◆ **What is being asked**:
Read the lines below, and copy any that contain the string "sequence".

Before-and-after change data:
________________________________________

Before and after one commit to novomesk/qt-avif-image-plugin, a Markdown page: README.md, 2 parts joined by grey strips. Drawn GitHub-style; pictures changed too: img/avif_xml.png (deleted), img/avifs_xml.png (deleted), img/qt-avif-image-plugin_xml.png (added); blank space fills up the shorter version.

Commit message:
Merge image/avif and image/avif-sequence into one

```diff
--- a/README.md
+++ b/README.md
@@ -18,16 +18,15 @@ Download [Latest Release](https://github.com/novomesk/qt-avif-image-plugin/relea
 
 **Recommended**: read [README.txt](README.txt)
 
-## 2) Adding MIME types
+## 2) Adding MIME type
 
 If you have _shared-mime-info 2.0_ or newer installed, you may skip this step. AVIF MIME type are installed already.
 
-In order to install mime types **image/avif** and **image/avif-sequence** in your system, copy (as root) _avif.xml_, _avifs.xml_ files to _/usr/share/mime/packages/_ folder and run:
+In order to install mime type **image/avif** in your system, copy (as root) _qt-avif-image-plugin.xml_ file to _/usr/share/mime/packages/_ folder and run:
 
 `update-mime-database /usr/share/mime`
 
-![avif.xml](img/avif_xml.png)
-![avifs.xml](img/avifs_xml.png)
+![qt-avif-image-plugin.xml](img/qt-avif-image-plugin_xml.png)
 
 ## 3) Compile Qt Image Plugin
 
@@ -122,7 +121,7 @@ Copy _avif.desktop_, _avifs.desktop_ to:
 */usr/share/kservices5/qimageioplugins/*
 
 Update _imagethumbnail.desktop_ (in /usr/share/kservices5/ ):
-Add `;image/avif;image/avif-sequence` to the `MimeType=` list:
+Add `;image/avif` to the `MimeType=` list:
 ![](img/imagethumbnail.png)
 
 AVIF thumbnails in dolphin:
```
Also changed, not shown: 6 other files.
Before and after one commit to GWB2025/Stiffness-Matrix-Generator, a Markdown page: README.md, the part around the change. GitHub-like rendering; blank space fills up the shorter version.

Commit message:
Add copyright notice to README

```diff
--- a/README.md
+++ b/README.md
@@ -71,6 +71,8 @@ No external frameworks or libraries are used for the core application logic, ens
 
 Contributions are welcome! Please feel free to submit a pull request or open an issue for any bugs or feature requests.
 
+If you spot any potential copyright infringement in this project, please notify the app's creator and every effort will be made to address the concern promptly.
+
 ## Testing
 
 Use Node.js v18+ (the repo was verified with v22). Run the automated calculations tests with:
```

________________________________________

◆ **Reply to the exercise**:
Merge image/avif and image/avif-sequence into one
-In order to install mime types **image/avif** and **image/avif-sequence** in your system, copy (as root) _avif.xml_, _avifs.xml_ files to _/usr/share/mime/packages/_ folder and run:
-Add `;image/avif;image/avif-sequence` to the `MimeType=` list:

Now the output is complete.